How to deal with hot weather in Japan? Eat Unagi in Japan! | Guidable - Your Guide to a Sustainable, Wellbeing-centred Life in Japan

How to deal with hot weather in Japan? Eat Unagi in Japan!

By Guidable Writers Jun 22, 2017

As you all have noticed, the summer season has arrived, and if you are not used to this hot, humid weather, I think you will get really exhausted and tired. If you want to regain your stamina, eating Unagi is a good choice for you! In Japan, there is custom to eat Unagi on the Day of Unagi. Before talking about this special day, let me briefly give you an idea of what it is!

What is Unagi?

Unagi in Japan means freshwater eel. Its bones are small and tender enough to eat. Normal lit is filleted, grilled and brushed with a sweet soy refuction. It is then sliced into portions and served as Unadon, a donburi dish that sliced eel are served on a bed of rice.

So why do people eat Unagi?

Japanese people consider unagi as one of the most nutritious food. When the hot and humid summer comes, it is time for Unagi to give people a healthy energy boost. Why Japanese people are so obsessed with Unagi? It is because Unagi is full of vitamin A, B-complex, D and E that alleviates fatigue and loss of appetite. Also, the smell of cooking unagi over the grill itself is an appetizing smell for Japanese people. Therefore, if you are exhausted of the hot weather in Japan, try eating Unagi!

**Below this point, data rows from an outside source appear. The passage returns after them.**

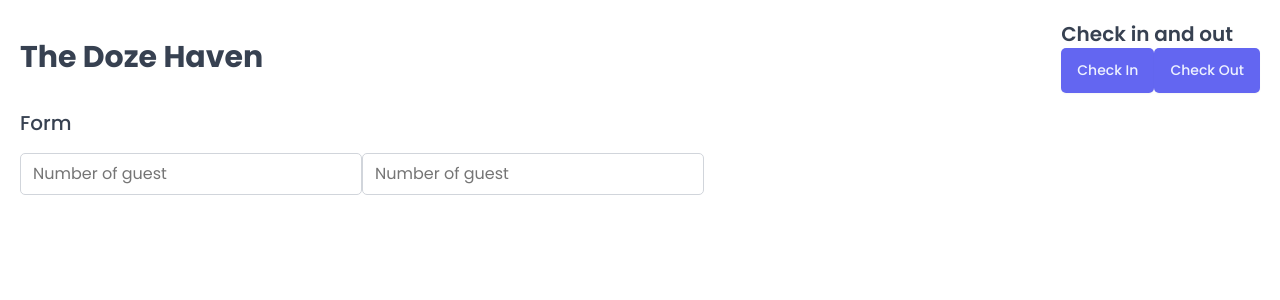
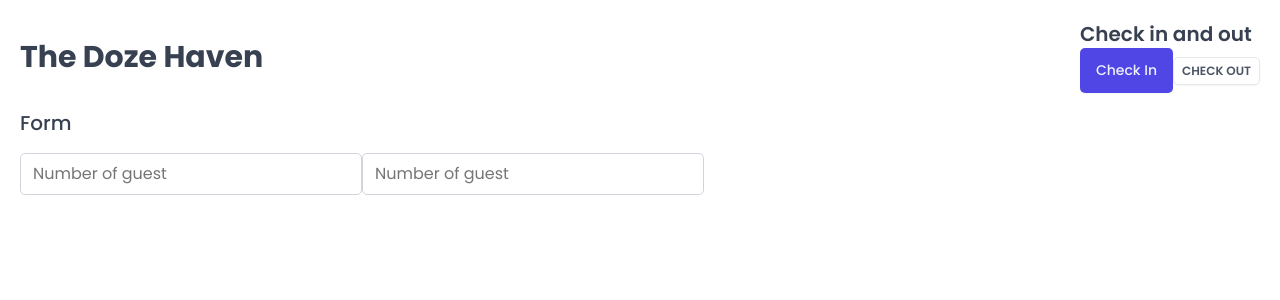
Before and after one commit to paulthadev/doze-haven, a React (Vite) app: page / in a window 1280 px wide. Shown: the top 300 px of the page. Built offline with nearby package versions, Linux system fonts and the light colour scheme; a web font is replaced by a local one.

Commit message:
chore: :building_construction: building more reusable styles component

```diff
--- a/src/App.jsx
+++ b/src/App.jsx
@@ -15,18 +15,24 @@ function App() {
     <>
       <GlobalStyles />
       <StyledApp>
-        <Row type="vertical">
+        <Row>
           <Row type="horizontal">
             <Heading as="h1">The Doze Haven</Heading>
 
             <div>
               <Heading as="h2">Check in and out</Heading>
               <Button onClick={() => alert("checked in")}>Check In</Button>
-              <Button onClick={() => alert("checked out")}>Check Out</Button>
+              <Button
+                variation="secondary"
+                size="small"
+                onClick={() => alert("checked out")}
+              >
+                Check Out
+              </Button>
             </div>
           </Row>
 
-          <Row type="vertical">
+          <Row>
             <Heading as="h3">Form</Heading>
 
             <form>
--- a/src/ui/Button.jsx
+++ b/src/ui/Button.jsx
@@ -29,6 +29,7 @@ const variations = {
       background-color: var(--color-brand-700);
     }
   `,
+
   secondary: css`
     color: var(--color-grey-600);
     background: var(--color-grey-0);
@@ -38,6 +39,7 @@ const variations = {
       background-color: var(--color-grey-50);
     }
   `,
+
   danger: css`
     color: var(--color-red-100);
     background-color: var(--color-red-700);
@@ -49,21 +51,20 @@ const variations = {
 };
 
 export const Button = styled.button`
-  font-size: 1.4rem;
-  padding: 1.2rem 1.6rem;
-  font-weight: 500;
   border: none;
-
   border-radius: var(--border-radius-sm);
-  background-color: var(--color-brand-500);
-  color: var(--color-brand-50);
   box-shadow: var(--shadow-sm);
 
-  cursor: pointer;
-
-  &:hover {
-    background-color: var(--color-brand-700);
-  }
+  /* regular javascript - to match the props from
+  the selected props used in the component */
+  ${(props) => sizes[props.size]}
+  ${(props) => variations[props.variation]}
 `;
 
+//declaring default props
+Button.defaultProps = {
+  variation: "primary",
+  size: "medium",
+};
+
 export default Button;
--- a/src/ui/Row.jsx
+++ b/src/ui/Row.jsx
@@ -19,4 +19,9 @@ const Row = styled.div`
     `}
 `;
 
+// default way of defining props
+Row.defaultProps = {
+  type: "vertical",
+};
+
 export default Row;
```
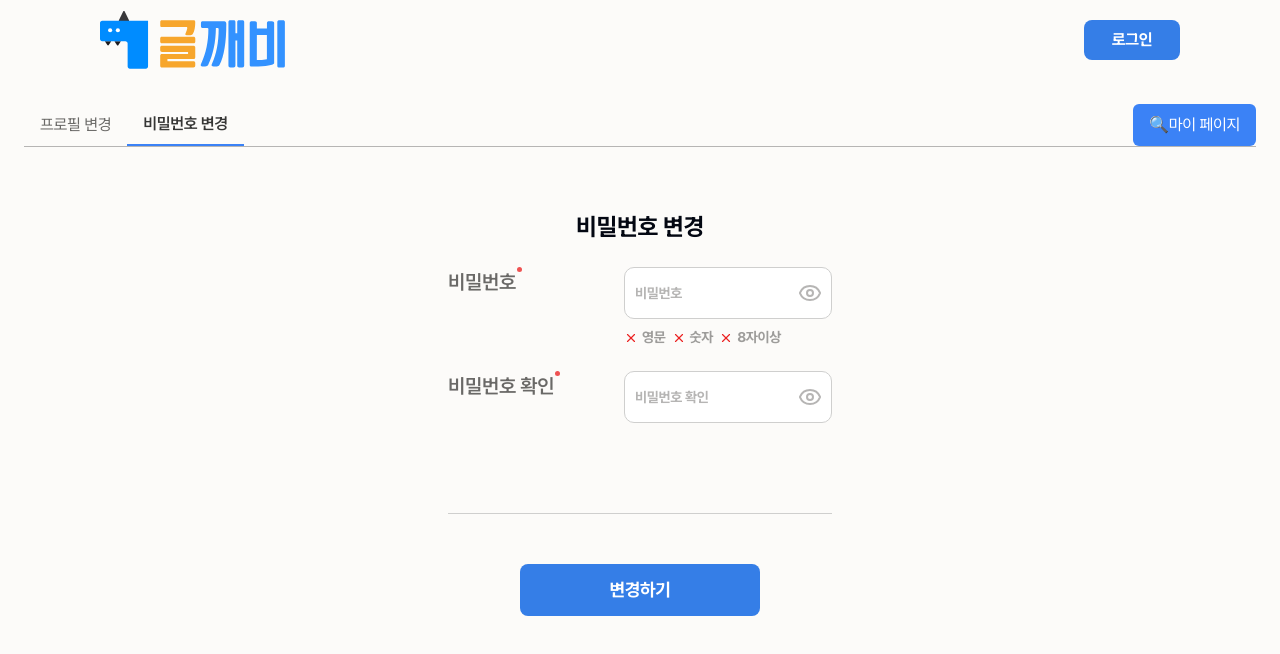
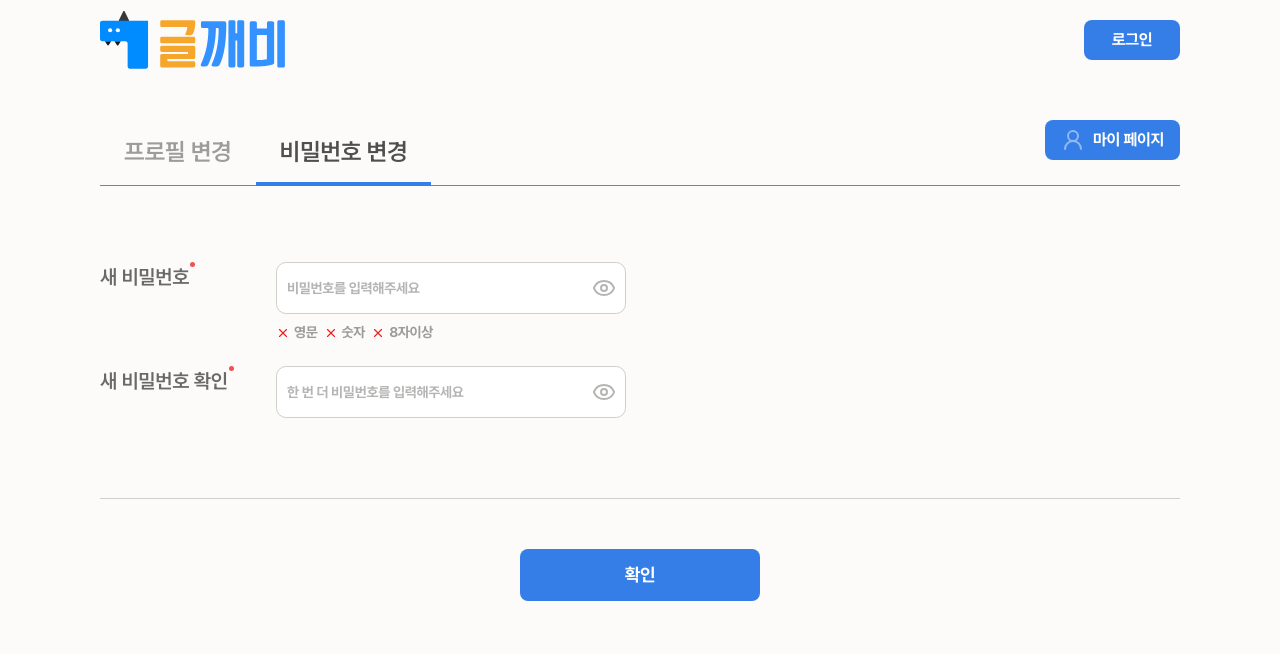
Before and after one commit to dev-rjw/geul-kkae-bi, a Next.js app: page /mypage/change-password in a window 1280 px wide. Shown: the top 654 px of the page. Built offline with nearby package versions, Linux system fonts and the light colour scheme; no server answers.

Commit message:
style: 스타일 및 문구 수정

```diff
--- a/src/app/(find)/_components/ChangePasswordForm.tsx
+++ b/src/app/(find)/_components/ChangePasswordForm.tsx
@@ -1,6 +1,6 @@
 'use client';
 
-import { useRouter, useSearchParams } from 'next/navigation';
+import { usePathname, useRouter, useSearchParams } from 'next/navigation';
 import { Form, FormControl, FormField, FormItem, FormMessage } from '@/components/ui/form';
 import { z } from 'zod';
 import { zodResolver } from '@hookform/resolvers/zod';
@@ -15,6 +15,7 @@ import DefaultButton from '@/components/DefaultButton';
 const ChangePasswordForm = () => {
   const router = useRouter();
   const params = useSearchParams();
+  const pathname = usePathname();
 
   const error = params.get('error');
 
@@ -69,7 +70,7 @@ const ChangePasswordForm = () => {
               <div className='form-item'>
                 <div className='form-label'>
                   <div className='form-title'>
-                    비밀번호
+                    {pathname === '/mypage/change-password' && '새 '}비밀번호
                     <span className='form-dot' />
                   </div>
                 </div>
@@ -81,7 +82,7 @@ const ChangePasswordForm = () => {
                       <FormItem>
                         <FormControl>
                           <PasswordValidationInput
-                            placeholder='비밀번호'
+                            placeholder='비밀번호를 입력해주세요'
                             field={field}
                           />
                         </FormControl>
@@ -94,7 +95,7 @@ const ChangePasswordForm = () => {
               <div className='form-item'>
                 <div className='form-label'>
                   <div className='form-title'>
-                    비밀번호 확인
+                    {pathname === '/mypage/change-password' && '새 '}비밀번호 확인
                     <span className='form-dot' />
                   </div>
                 </div>
@@ -106,7 +107,7 @@ const ChangePasswordForm = () => {
                       <FormItem>
                         <FormControl>
                           <PasswordInput
-                            placeholder='비밀번호 확인'
+                            placeholder='한 번 더 비밀번호를 입력해주세요'
                             field={field}
                           />
                         </FormControl>
@@ -125,9 +126,9 @@ const ChangePasswordForm = () => {
               </div>
             </div>
 
-            <hr className='border-t-1 border-gray-200 my-[3.125rem]' />
+            <hr className='border-t-1 border-gray-200 mt-[2.5rem] mb-[3.125rem]' />
             <div className='flex justify-center mt-[3.125rem]'>
-              <DefaultButton className='w-full max-w-[15rem]'>변경하기</DefaultButton>
+              <DefaultButton className='w-full max-w-[15rem]'>확인</DefaultButton>
             </div>
           </form>
         </Form>
--- a/src/app/(sign)/_components/SigninForm.tsx
+++ b/src/app/(sign)/_components/SigninForm.tsx
@@ -83,7 +83,7 @@ const SigninForm = () => {
                   <div className='relative'>
                     <UserRound className='absolute left-5 top-1/2 h-6 w-6 -translate-y-1/2 text-gray-300' />
                     <DefaultInput
-                      placeholder='아이디를 입력해주세요'
+                      placeholder='이메일 아이디를 입력해주세요'
                       {...field}
                       className='pl-[3.375rem] max-w-none'
                     />
--- a/src/app/(sign)/_components/SignupForm.tsx
+++ b/src/app/(sign)/_components/SignupForm.tsx
@@ -150,7 +150,7 @@ const SignupForm = () => {
                     <FormControl>
                       <DefaultInput
                         type='text'
-                        placeholder='사용하실 닉네임'
+                        placeholder='닉네임을 입력해주세요'
                         {...field}
                       />
                     </FormControl>
@@ -180,7 +180,7 @@ const SignupForm = () => {
                   <FormItem>
                     <FormControl>
                       <PasswordValidationInput
-                        placeholder='비밀번호'
+                        placeholder='비밀번호를 입력해주세요'
                         field={field}
                       />
                     </FormControl>
@@ -205,7 +205,7 @@ const SignupForm = () => {
                   <FormItem>
                     <FormControl>
                       <PasswordInput
-                        placeholder='비밀번호 확인'
+                        placeholder='한 번 더 비밀번호를 입력해주세요'
                         field={field}
                       />
                     </FormControl>
@@ -229,8 +229,9 @@ const SignupForm = () => {
             name='agreeToTerms'
             render={({ field }) => (
               <FormItem>
+                <div className='mb-4'>
                   <FormControl>
-                  <div className='flex items-center gap-2 mb-4'>
+                    <div className='flex items-center gap-2'>
                       <Checkbox
                         id='agreeToTerms'
                         checked={field.value}
@@ -244,7 +245,8 @@ const SignupForm = () => {
                       </label>
                     </div>
                   </FormControl>
-                <FormMessage className='text-sm font-bold' />
+                  <FormMessage className='text-sm font-bold mt-2' />
+                </div>
                 <ScrollArea className='h-[10rem] w-full rounded-lg py-5 px-6 bg-[#F2F2F2]'>
                   <div className='caption-14 text-gray-400'>
                     제1장 총칙
--- a/src/app/mypage/_components/Tabs.tsx
+++ b/src/app/mypage/_components/Tabs.tsx
@@ -1,6 +1,9 @@
 'use client';
 import React, { useState } from 'react';
 import { usePathname, useRouter } from 'next/navigation';
+import DefaultButton from '@/components/DefaultButton';
+import { UserRound } from 'lucide-react';
+import Link from 'next/link';
 
 const Tabs = () => {
   const path = usePathname();
@@ -14,38 +17,36 @@ const Tabs = () => {
 
   return (
     <div>
-      <div className='p-6'>
-        <div className='flex border-b border-gray-300'>
+      <div className='pb-14'>
+        <div className='flex justify-between border-b border-gray-500'>
+          <div>
             <button
               onClick={() => moveTabs('프로필 변경', '/mypage/information')}
-            className={`px-4 py-2 text-gray-600 ${
-              activeTab === '프로필 변경' ? 'border-b-2 border-blue-500 font-semibold text-gray-800' : 'hover:underline'
+              className={`inline-flex items-center h-16 px-6 py-[0.625rem] -mb-[1px] body-24 text-gray-400 hover:bg-gray-100 transition-colors ${
+                activeTab === '프로필 변경' && ' border-b-4 border-primary-400 text-gray-700'
               }`}
             >
               프로필 변경
             </button>
             <button
               onClick={() => moveTabs('비밀번호 변경', '/mypage/change-password')}
-            className={`px-4 py-2 text-gray-600 ${
-              activeTab === '비밀번호 변경'
-                ? 'border-b-2 border-blue-500 font-semibold text-gray-800'
-                : 'hover:underline'
+              className={`inline-flex items-center h-16 px-6 py-[0.625rem] -mb-[1px] body-24 text-gray-400 hover:bg-gray-100 transition-colors ${
+                activeTab === '비밀번호 변경' && ' border-b-4 border-primary-400 text-gray-700'
               }`}
             >
               비밀번호 변경
             </button>
-          <button
-            className='ml-auto px-4 py-2 bg-blue-500 text-white rounded-md hover:bg-blue-600'
-            onClick={() => router.push('/mypage')}
+          </div>
+
+          <DefaultButton
+            asChild
+            size='sm'
           >
-            <span
-              role='img'
-              aria-label='search'
-            >
-              🔍
-            </span>
+            <Link href='/mypage'>
+              <UserRound />
               마이 페이지
-          </button>
+            </Link>
+          </DefaultButton>
         </div>
       </div>
     </div>
--- a/src/app/mypage/change-password/page.tsx
+++ b/src/app/mypage/change-password/page.tsx
@@ -1,20 +1,17 @@
 import ChangePasswordForm from '@/app/(find)/_components/ChangePasswordForm';
 import React, { Suspense } from 'react';
 import Tabs from '../_components/Tabs';
-import Header from '@/components/Header';
 
 const ChangePasswordPage = () => {
   return (
-    <>
-      <Header />
+    <div className='container py-[2.5rem]'>
       <Tabs />
-      <div className='max-w-96 mx-auto my-10'>
-        <h2 className='text-2xl font-bold text-center mb-6'>비밀번호 변경</h2>
-        <Suspense>
+      <Suspense>
+        <div className='mt-5'>
           <ChangePasswordForm />
-        </Suspense>
-      </div>
-    </>
+        </div>
+      </Suspense>
+    </div>
   );
 };
 
--- /dev/null
+++ b/src/app/mypage/layout.tsx
@@ -0,0 +1,9 @@
+import Layout from '@/components/Layout';
+
+export default function RootLayout({
+  children,
+}: Readonly<{
+  children: React.ReactNode;
+}>) {
+  return <Layout>{children}</Layout>;
+}
--- a/src/components/DefaultButton.tsx
+++ b/src/components/DefaultButton.tsx
@@ -4,7 +4,7 @@ import { cva, VariantProps } from 'class-variance-authority';
 import React from 'react';
 
 const buttonVariants = cva(
-  'inline-flex items-center justify-center gap-2 whitespace-nowrap text-lg font-bold rounded-lg ring-offset-background transition-colors focus-visible:outline-none focus-visible:ring-2 focus-visible:ring-ring focus-visible:ring-offset-2 disabled:pointer-events-none disabled:bg-gray-200 [&_svg]:pointer-events-none [&_svg]:size-4 [&_svg]:shrink-0',
+  'group inline-flex items-center justify-center gap-2 whitespace-nowrap text-lg font-bold rounded-lg ring-offset-background transition-colors focus-visible:outline-none focus-visible:ring-2 focus-visible:ring-ring focus-visible:ring-offset-2 disabled:pointer-events-none disabled:bg-gray-200 [&_svg]:pointer-events-none [&_svg]:size-6 [&_svg]:shrink-0 [&_svg]:text-primary-200 [&_svg]:hover:text-primary-300',
   {
     variants: {
       variant: {
```
Lines whose indentation alone changed are shown as unchanged.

Eat Unagi on the ‘Day of Unagi’!

In Japan, there is a custom of eating Unagi together on the ‘Doyo-no-Ushi-no hi’, Day of Unagi. This year it is on 25th July and 6th August, and this day comes between mid of July and the beginning of August. So why do people eat Unagi on this day? It is because those days are believed to be the hottest time of the year, and as mentioned before, Unagi has lots of nutritions that help you to endure summer.

What is the history of ‘Day of Unagi’?

I think you have noticed that the name of days of Unagi is called ‘Doyo-no Ushi-no hi’. The name is quite long and complex, so you may wonder what does it mean.

First, Doyo is the period that is 18days in length between each of the 4 season. The doyo period comes between summer and autumn, mid July to early August, and it is the hottest time of the year.

Second, Ushi no hi can be directly translated in to Ox day. This name is originated from the old calendar of Japan that uses the Chinese Zodiac system, a system of a 12 year cycle and each year is named according to a name of an animal. The days of the week is also named after the same animals, and there is one or two day of Ox in the Doyo period.

So why do we eat Unagi on the day of Ox? It is because a restaurant owner began advertising unagi on the day of Ox, as both Ushi, Ox in Japanese, and Unagi both begins with the letter ‘u’. This play on word worked really well as a promotion, and sales took off. This way of promotion eventually developed into a Japanese folklore that if you eat unagi on the day of OX, you will regain power!

So, Doyo-no-ushi-no-hi means to eat ‘Unagi on the Ox days during Doyo period!’ So in modern Japan, people set the hottest day of the year as a day for people to eat Unagi!

How to eat Unagi?

There are various ways to eat Unag in the summer. For example, Kabayaki is a typical way to cook a Unagi. Kabayaki is unagi that is grilled over hot charcoal, steamed, seasoned with a sweet basting sauce and grilled over hot charcoal again. It is normally served over a bed of rice (we call it unadon), or in a bento box with sansho pepper on top of it (we call it Unajyu)

How much does it cost?

It really depends on the quality of the Unagi you eat, but usually if you want to try Unagi in a decent Japanese restaurant, it will cost around 2000yen to 4000 yen, which is quite expensive. However if you go to Fast food restaurant such as Sukiya, you can get a nice Unadon by 800yen.

Why Unagi is so expensive? It is because Unagi lays eggs in the Ocean, and after the Fry are hatched from the eggs, they will back to Japan waterways and are caught. These fry will then sold to unagi farms and they will be raised to Unagi, which we see in the market. So most of the Unagi are raised by human in the farms, and if you want to try natural Unagi, Adult Unagi that caught in the river, it would cost a lot more than normal Unagi. Also, it is considered to be better to kill a Unagi just before cooking, so many restaurant have tanks to keep live Unagi in order to provide the ‘freshest’ Unagi they can. Eventually this will also affect the price of the Unagi.

I think by now, you have understood what a Unagi is, and when the people are going to eat Unagi together. Eating Unagi is one of the unique culture in Japan, and if you are interested in knowing more about Japan, then I encourage you to try it! It is delicious, and it will definitely help you to overcome the hot weather during the summer season!